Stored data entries
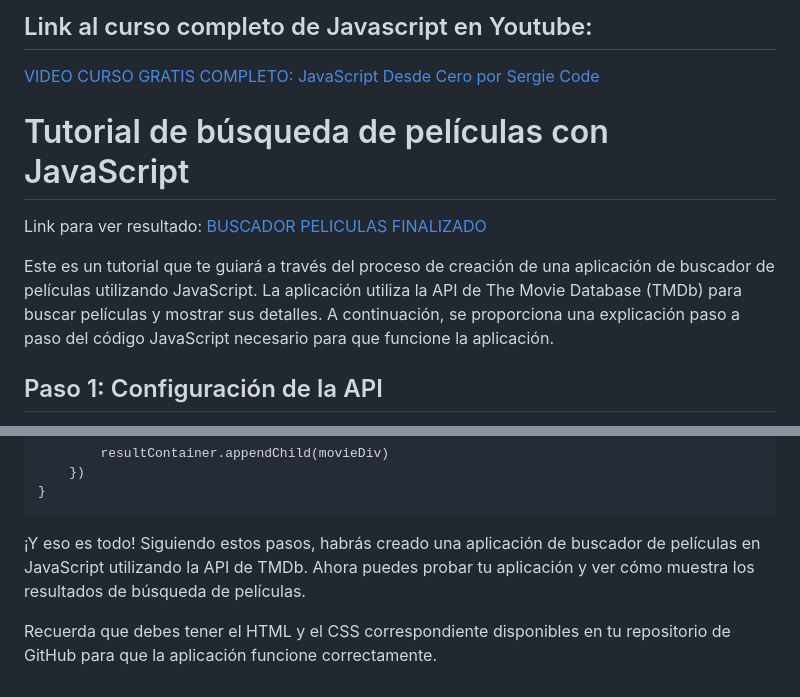
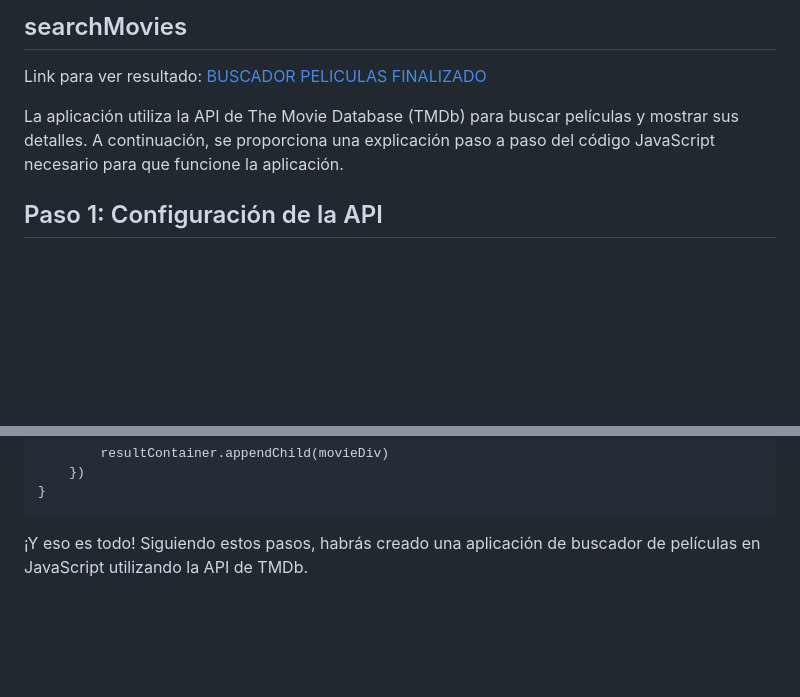
Before and after one commit to Irwingduran/searchMovies, a Markdown page: README.md, 2 parts joined by grey strips. Rendered like a GitHub page; blank space fills up the shorter version.

```diff
--- a/README.md
+++ b/README.md
@@ -1,12 +1,8 @@
-## Link al curso completo de Javascript en Youtube:
-[VIDEO CURSO GRATIS COMPLETO: JavaScript Desde Cero por Sergie Code](https://youtu.be/N8Xt5rP_DUo)
-
-
-# Tutorial de búsqueda de películas con JavaScript
+## searchMovies
 
 Link para ver resultado: [BUSCADOR PELICULAS FINALIZADO](https://buscador-peliculas-javascript.netlify.app/)
 
-Este es un tutorial que te guiará a través del proceso de creación de una aplicación de buscador de películas utilizando JavaScript. La aplicación utiliza la API de The Movie Database (TMDb) para buscar películas y mostrar sus detalles. A continuación, se proporciona una explicación paso a paso del código JavaScript necesario para que funcione la aplicación.
+La aplicación utiliza la API de The Movie Database (TMDb) para buscar películas y mostrar sus detalles. A continuación, se proporciona una explicación paso a paso del código JavaScript necesario para que funcione la aplicación.
 
 ## Paso 1: Configuración de la API
 
@@ -78,6 +74,4 @@ La función `displayMovies` se utiliza para mostrar los resultados de la búsque
         })
     }
 
-¡Y eso es todo! Siguiendo estos pasos, habrás creado una aplicación de buscador de películas en JavaScript utilizando la API de TMDb. Ahora puedes probar tu aplicación y ver cómo muestra los resultados de búsqueda de películas.
-
-Recuerda que debes tener el HTML y el CSS correspondiente disponibles en tu repositorio de GitHub para que la aplicación funcione correctamente.
+¡Y eso es todo! Siguiendo estos pasos, habrás creado una aplicación de buscador de películas en JavaScript utilizando la API de TMDb.
```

(TASK DETAILS): Only the lines with the string "buscar" are wanted; pick them out of the records above and copy them.

(EXERCISE ANSWER):
-Este es un tutorial que te guiará a través del proceso de creación de una aplicación de buscador de películas utilizando JavaScript. La aplicación utiliza la API de The Movie Database (TMDb) para buscar películas y mostrar sus detalles. A continuación, se proporciona una explicación paso a paso del código JavaScript necesario para que funcione la aplicación.
+La aplicación utiliza la API de The Movie Database (TMDb) para buscar películas y mostrar sus detalles. A continuación, se proporciona una explicación paso a paso del código JavaScript necesario para que funcione la aplicación.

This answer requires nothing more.